Parents Balking At School Fundraising

Schools seem to be calling on students more and more to help them raise money.

And, as CBS News correspondent Susan McGinnis reports, as the number of school fundraisers have grown, so has frustration.

"I don't believe it's appropriate for the schools to use the children to fund their own education," objects Beth Eagleson of San Clemente, Calif., who says families today have limited time, and fundraising is a huge imposition.

"We have to pitch the merchandise, collect the money for the merchandise, and deliver the merchandise, and I'm not, as a mom and a family, set up to do that," she says.

And, after years of being asked to sell things such as wrapping paper, Eagleson finally had had enough.

"I simply called the school and called the principal and said my son will not be participating any further in sale-type of fundraisers," she told McGinnis.

And, McGinnis points out, she's not alone.

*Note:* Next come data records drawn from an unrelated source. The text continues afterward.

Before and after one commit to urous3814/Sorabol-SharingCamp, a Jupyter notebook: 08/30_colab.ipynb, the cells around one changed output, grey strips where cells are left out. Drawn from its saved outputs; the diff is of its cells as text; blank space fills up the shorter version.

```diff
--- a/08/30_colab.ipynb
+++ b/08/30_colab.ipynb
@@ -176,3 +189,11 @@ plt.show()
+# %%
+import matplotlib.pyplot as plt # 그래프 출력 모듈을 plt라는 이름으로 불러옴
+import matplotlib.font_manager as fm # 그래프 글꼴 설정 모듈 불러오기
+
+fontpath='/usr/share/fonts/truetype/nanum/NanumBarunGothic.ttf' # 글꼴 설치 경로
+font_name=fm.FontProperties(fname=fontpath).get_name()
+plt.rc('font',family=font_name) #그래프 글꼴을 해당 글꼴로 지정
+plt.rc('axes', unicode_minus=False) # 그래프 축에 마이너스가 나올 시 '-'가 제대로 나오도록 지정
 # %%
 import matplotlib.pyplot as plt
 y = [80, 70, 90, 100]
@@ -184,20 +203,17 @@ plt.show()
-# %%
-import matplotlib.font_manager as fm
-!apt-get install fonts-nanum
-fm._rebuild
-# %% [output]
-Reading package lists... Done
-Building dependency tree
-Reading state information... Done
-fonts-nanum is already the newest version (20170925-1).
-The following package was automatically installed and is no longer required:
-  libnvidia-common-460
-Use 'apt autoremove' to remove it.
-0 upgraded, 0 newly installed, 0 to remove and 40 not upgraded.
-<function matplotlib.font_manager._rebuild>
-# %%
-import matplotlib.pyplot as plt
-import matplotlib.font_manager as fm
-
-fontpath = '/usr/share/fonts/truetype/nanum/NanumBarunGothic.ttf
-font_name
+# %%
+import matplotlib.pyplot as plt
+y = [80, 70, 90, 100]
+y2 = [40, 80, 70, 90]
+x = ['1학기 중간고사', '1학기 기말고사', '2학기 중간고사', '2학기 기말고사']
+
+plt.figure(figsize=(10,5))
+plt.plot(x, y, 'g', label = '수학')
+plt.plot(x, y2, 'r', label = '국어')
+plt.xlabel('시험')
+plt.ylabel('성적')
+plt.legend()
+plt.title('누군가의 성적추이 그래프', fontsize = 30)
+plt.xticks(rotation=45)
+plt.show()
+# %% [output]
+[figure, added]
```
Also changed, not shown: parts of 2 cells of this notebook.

At Dutch Neck Elementary School in Princeton Junction, N.J., parents voted to do away traditional school fundraisers.

Principal Scott Feder says they "went away, and now we do a 'Write a Check' campaign, where we send a letter home and the parents respond with sending in what they feel is appropriate."

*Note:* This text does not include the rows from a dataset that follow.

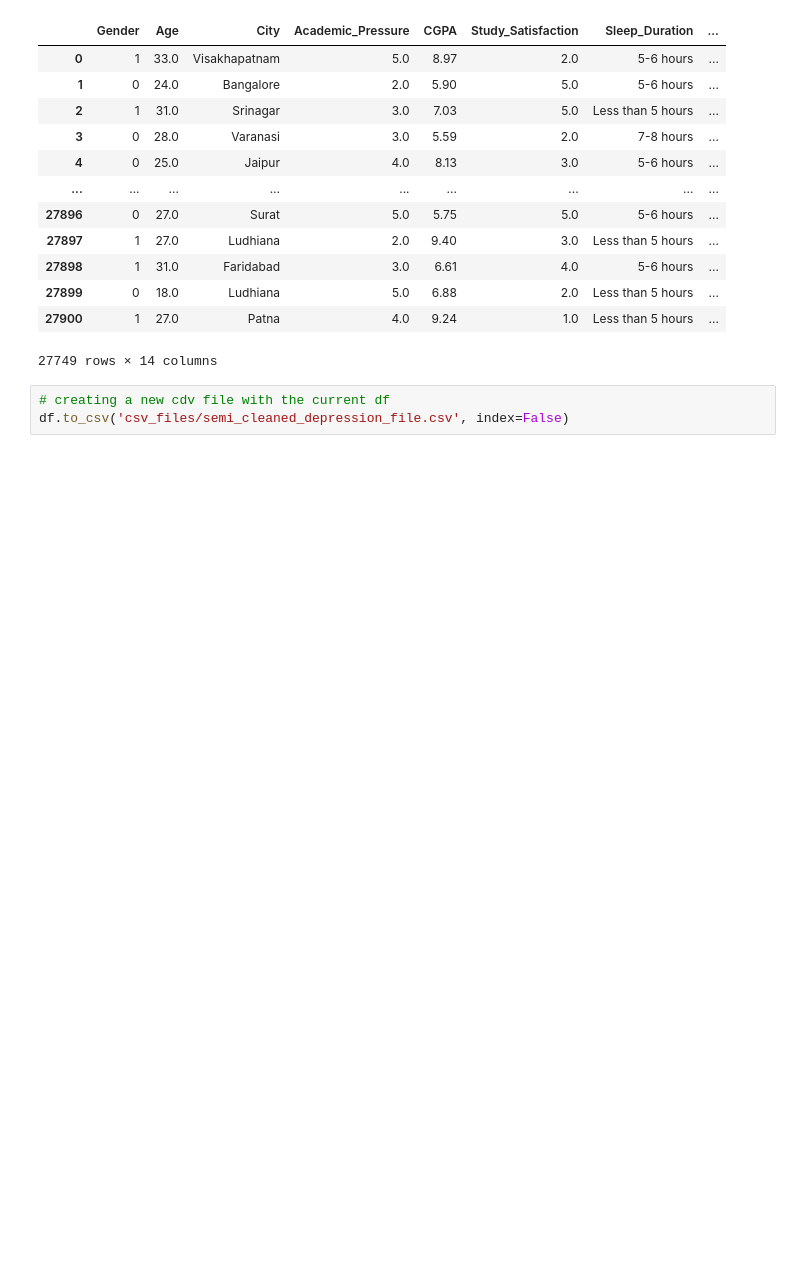
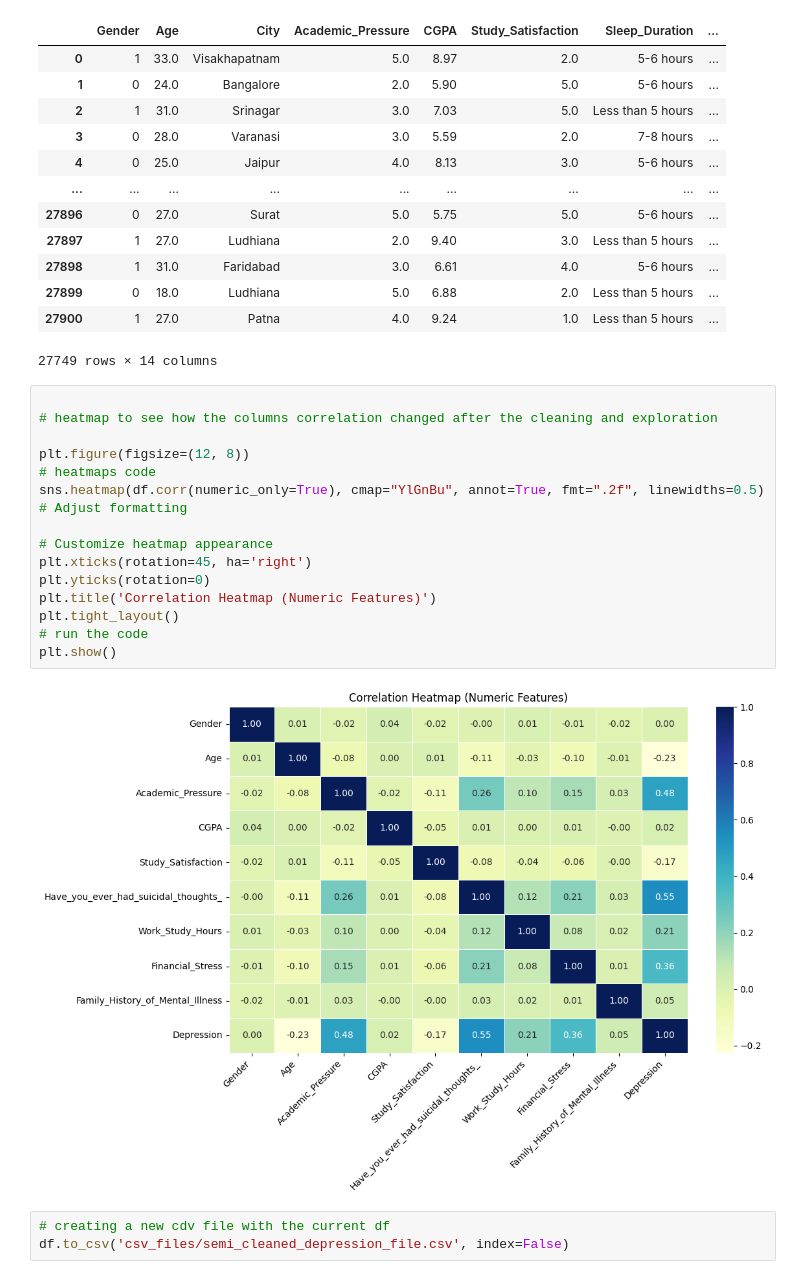
Before and after one commit to aslam0312/machinelearning-, a Jupyter notebook: depression.ipynb, the cells around one changed output. Saved outputs shown, nothing was run; the diff lists cells and outputs as text; blank space fills up the shorter version.

```diff
--- a/depression.ipynb
+++ b/depression.ipynb
@@ -392,6 +367,23 @@ df
 | 27899 | 0 | 18.0 | Ludhiana | 5.0 | 6.88 | 2.0 | Less than 5 hours | ... |
 | 27900 | 1 | 27.0 | Patna | 4.0 | 9.24 | 1.0 | Less than 5 hours | ... |
 27749 rows × 14 columns
+# %%
+
+# heatmap to see how the columns correlation changed after the cleaning and exploration
+
+plt.figure(figsize=(12, 8))
+# heatmaps code
+sns.heatmap(df.corr(numeric_only=True), cmap="YlGnBu", annot=True, fmt=".2f", linewidths=0.5)  # Adjust formatting
+
+# Customize heatmap appearance
+plt.xticks(rotation=45, ha='right')
+plt.yticks(rotation=0)
+plt.title('Correlation Heatmap (Numeric Features)')
+plt.tight_layout()
+# run the code
+plt.show()
+# %% [output]
+[figure, added]
 # %%
 # creating a new cdv file with the current df
 df.to_csv('csv_files/semi_cleaned_depression_file.csv', index=False)
```
Also changed, not shown: parts of 45 cells of this notebook, 1 other file.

Checks are written directly to the school, are tax deductible, and are producing as much money as traditional fundraisers did. Feder says the school even exceeded its goal for the campaign, two years in a row.

How much time do parents save by just writing that check?

"Maybe a week's worth of hours, hours and hours and hours of time," says Feder.

Many schools are turning to the Internet for new ideas for fundraising.

One site helps them create school directories where businesses pay to be advertised, then they're distributed free to families.

And on PledgePlay.com, you play video games in return for making donations to a school.

One Web-based fundraiser, at the Infant Jesus of Prague parochial school, in Flossmoor, Ill., brought in more than $1,200 in Easter candy proceeds. And Principal Thomas Sedor says it was an improvement over some past fundraisers.

Another site offering innovative ideas for school fundraisers is Fundraiser Help.
  • Brian Dakss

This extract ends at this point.